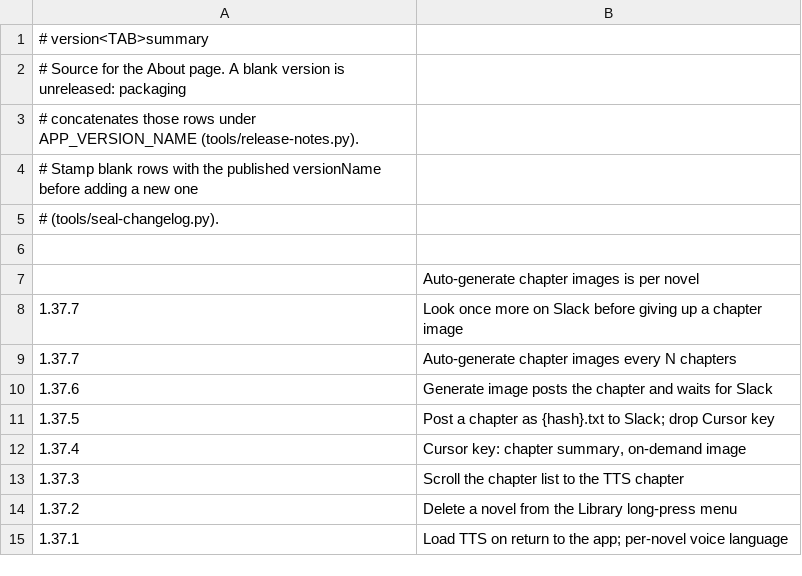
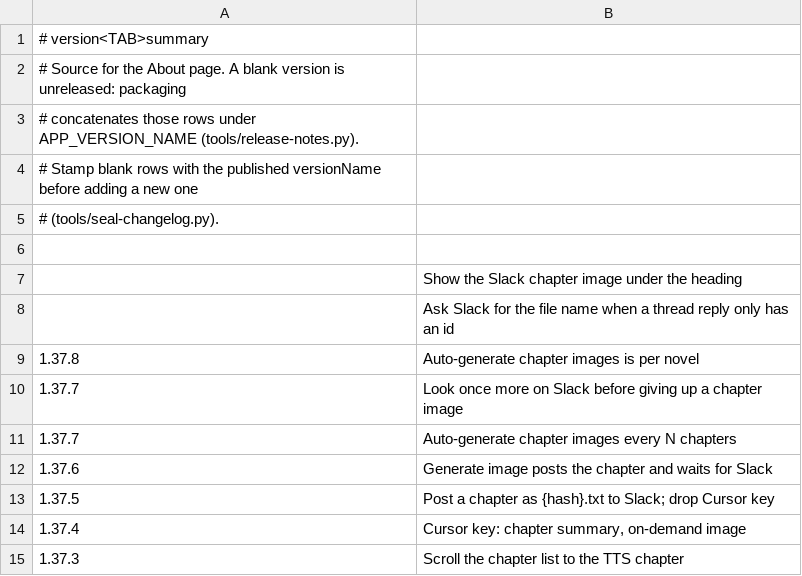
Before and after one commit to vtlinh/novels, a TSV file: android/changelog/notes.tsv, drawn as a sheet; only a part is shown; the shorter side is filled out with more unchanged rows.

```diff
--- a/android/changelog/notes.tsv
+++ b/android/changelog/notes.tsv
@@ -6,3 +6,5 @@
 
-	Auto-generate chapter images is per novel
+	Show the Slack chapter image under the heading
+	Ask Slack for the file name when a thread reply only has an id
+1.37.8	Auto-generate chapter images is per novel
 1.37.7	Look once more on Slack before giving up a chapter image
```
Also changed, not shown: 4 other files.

---

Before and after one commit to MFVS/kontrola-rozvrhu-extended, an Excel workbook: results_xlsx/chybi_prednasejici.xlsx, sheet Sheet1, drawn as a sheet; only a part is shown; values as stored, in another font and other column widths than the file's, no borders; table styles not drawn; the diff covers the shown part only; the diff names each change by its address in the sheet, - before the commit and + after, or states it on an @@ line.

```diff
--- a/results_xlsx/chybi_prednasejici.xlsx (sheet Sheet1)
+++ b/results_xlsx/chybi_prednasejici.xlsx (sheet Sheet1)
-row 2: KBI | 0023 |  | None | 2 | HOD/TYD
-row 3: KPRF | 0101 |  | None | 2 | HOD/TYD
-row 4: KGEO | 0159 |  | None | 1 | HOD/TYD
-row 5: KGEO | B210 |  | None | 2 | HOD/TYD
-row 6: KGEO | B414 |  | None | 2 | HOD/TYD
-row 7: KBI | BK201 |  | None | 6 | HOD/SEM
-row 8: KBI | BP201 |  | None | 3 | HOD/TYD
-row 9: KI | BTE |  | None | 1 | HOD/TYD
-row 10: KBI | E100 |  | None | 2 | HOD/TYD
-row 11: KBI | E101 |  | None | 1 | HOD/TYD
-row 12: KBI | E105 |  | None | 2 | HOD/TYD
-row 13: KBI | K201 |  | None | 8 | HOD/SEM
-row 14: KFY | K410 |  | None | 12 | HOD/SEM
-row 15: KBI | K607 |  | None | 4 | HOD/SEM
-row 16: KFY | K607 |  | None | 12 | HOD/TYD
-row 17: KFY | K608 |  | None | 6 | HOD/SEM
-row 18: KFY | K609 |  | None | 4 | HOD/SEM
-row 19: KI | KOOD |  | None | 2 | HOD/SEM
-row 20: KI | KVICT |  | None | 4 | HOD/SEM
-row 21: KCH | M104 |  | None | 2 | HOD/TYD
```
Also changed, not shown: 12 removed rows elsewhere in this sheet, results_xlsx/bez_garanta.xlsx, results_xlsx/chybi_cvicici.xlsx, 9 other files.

[Instructions for the task]
Report all lines in the records that include the string "files".

[Exercise response]
Also changed, not shown: 4 other files.
Also changed, not shown: 12 removed rows elsewhere in this sheet, results_xlsx/bez_garanta.xlsx, results_xlsx/chybi_cvicici.xlsx, 9 other files.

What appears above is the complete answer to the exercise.